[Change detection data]
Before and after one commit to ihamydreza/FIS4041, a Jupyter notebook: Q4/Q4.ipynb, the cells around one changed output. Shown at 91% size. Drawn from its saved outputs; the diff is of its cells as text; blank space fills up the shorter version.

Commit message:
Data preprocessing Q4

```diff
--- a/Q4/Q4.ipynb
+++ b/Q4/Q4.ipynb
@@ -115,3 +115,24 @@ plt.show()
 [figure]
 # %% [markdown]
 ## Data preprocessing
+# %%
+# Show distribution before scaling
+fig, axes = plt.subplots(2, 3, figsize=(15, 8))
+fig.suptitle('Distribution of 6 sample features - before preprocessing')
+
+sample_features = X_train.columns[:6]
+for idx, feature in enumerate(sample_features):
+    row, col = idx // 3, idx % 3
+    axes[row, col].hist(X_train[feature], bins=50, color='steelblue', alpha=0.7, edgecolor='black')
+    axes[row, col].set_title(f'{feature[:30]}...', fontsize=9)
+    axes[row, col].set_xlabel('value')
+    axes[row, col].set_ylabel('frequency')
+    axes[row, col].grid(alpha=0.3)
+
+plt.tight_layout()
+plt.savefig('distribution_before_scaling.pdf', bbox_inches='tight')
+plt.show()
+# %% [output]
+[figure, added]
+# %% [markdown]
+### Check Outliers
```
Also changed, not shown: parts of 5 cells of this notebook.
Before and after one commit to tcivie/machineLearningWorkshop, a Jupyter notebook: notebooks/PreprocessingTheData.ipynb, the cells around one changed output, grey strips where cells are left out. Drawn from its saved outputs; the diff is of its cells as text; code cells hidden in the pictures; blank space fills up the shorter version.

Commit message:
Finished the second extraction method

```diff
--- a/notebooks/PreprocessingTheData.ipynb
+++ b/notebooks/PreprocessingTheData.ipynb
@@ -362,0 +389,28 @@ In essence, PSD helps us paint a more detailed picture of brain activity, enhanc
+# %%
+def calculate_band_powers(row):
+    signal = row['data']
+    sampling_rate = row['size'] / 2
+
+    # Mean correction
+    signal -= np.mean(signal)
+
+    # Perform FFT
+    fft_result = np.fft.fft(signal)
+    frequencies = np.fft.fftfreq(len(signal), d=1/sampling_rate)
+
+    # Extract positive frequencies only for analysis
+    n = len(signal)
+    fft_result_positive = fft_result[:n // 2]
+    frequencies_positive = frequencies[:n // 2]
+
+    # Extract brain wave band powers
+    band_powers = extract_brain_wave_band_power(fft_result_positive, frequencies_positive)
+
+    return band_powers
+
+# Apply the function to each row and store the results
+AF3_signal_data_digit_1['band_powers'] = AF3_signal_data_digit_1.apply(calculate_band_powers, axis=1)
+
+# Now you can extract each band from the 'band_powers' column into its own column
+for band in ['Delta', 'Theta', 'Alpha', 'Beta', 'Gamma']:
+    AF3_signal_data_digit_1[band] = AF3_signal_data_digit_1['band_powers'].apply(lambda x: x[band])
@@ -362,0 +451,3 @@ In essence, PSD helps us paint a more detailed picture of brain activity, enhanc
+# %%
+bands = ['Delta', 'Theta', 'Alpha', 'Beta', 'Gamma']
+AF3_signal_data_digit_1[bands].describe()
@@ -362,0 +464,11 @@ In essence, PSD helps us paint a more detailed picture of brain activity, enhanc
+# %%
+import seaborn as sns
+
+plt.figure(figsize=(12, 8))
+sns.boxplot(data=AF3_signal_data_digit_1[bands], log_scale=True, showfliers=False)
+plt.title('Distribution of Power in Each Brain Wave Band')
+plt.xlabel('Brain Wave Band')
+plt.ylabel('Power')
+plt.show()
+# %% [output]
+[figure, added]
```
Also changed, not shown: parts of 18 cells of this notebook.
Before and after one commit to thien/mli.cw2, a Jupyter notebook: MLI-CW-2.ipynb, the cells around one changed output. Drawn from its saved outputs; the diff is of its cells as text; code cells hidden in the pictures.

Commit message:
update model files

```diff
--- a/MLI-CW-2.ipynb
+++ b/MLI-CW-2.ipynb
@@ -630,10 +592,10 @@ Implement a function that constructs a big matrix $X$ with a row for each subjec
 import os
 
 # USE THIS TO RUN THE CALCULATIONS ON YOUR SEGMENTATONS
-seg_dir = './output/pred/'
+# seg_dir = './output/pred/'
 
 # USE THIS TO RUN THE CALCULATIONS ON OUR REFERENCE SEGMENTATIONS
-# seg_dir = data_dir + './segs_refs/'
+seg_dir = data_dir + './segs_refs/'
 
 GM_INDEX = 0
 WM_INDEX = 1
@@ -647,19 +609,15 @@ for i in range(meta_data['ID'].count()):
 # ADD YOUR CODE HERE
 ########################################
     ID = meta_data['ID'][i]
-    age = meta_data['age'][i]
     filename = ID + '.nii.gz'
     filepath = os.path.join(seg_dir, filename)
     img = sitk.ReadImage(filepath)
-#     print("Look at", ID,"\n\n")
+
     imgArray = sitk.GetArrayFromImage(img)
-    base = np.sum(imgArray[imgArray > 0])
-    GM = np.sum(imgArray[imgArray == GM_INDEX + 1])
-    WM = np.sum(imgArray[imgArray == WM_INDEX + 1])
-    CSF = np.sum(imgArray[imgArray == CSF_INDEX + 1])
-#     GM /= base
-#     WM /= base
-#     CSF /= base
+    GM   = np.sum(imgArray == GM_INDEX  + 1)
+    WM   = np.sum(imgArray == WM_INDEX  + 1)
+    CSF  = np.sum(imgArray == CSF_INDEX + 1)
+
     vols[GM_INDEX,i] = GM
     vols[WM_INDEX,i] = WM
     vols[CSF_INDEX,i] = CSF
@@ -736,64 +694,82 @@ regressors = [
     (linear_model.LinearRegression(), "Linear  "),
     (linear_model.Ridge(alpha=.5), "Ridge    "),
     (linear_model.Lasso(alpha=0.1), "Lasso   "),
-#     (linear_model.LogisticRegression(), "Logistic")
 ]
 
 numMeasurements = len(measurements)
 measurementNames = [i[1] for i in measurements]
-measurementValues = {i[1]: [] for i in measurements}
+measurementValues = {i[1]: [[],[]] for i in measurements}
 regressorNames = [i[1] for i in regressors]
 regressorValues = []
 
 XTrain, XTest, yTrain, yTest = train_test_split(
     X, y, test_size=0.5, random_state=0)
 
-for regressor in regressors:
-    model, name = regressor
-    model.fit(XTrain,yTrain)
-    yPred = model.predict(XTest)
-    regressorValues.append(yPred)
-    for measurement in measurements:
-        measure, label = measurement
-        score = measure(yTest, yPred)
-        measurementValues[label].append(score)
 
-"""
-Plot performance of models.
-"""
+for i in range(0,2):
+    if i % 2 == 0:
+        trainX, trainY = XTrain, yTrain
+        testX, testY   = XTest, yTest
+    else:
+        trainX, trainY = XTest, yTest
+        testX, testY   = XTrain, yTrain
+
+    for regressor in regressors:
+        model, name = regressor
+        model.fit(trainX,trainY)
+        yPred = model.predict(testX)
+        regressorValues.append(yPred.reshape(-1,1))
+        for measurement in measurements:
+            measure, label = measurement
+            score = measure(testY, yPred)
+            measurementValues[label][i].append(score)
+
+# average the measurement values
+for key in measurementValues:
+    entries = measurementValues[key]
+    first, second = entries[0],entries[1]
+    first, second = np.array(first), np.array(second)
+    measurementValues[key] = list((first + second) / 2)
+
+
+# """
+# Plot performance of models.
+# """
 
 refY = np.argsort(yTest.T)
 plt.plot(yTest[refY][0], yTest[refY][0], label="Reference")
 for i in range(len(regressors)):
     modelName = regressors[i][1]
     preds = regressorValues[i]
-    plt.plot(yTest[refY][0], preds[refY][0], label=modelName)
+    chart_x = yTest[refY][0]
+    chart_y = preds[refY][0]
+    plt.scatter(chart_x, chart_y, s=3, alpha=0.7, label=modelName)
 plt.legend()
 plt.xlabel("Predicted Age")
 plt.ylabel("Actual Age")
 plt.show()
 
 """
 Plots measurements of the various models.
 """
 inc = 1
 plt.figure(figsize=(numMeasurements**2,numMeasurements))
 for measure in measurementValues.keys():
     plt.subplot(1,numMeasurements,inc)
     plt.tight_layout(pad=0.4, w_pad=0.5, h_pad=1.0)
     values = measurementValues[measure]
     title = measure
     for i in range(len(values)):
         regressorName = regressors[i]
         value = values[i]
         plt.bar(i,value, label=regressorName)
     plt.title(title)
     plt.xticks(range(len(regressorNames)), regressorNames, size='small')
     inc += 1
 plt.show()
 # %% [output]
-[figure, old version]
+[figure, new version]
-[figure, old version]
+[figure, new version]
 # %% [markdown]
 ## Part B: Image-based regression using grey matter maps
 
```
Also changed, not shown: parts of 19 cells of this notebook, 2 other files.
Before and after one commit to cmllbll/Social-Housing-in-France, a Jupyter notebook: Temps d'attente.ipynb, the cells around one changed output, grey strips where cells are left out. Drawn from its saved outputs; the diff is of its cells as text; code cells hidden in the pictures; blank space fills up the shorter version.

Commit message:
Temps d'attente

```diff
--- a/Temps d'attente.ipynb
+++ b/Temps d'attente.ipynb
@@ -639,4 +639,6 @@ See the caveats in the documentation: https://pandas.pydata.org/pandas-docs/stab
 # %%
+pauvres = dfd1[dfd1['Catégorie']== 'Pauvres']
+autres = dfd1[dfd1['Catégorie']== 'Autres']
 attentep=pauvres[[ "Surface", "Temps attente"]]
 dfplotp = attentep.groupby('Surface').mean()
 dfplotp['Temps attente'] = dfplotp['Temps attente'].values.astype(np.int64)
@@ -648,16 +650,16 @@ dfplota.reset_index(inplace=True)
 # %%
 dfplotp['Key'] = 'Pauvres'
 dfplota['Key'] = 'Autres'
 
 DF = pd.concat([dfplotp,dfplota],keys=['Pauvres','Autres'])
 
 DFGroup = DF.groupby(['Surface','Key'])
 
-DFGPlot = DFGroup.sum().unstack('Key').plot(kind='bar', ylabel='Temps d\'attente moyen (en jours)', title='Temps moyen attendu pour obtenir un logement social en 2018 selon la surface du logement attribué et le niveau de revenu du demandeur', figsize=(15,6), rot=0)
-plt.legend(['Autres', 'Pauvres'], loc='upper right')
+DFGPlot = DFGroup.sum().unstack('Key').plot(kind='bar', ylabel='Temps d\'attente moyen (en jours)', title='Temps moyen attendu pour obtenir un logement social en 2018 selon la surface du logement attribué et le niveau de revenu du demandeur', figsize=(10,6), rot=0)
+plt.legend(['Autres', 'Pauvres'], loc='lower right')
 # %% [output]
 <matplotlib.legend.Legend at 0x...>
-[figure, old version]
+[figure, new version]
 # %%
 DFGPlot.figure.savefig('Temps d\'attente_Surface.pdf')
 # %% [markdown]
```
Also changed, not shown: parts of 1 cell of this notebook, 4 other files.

# Your goal:
Your answer should be the number of lines in the records that contain the word "testX", with nothing added.

# Response box:
3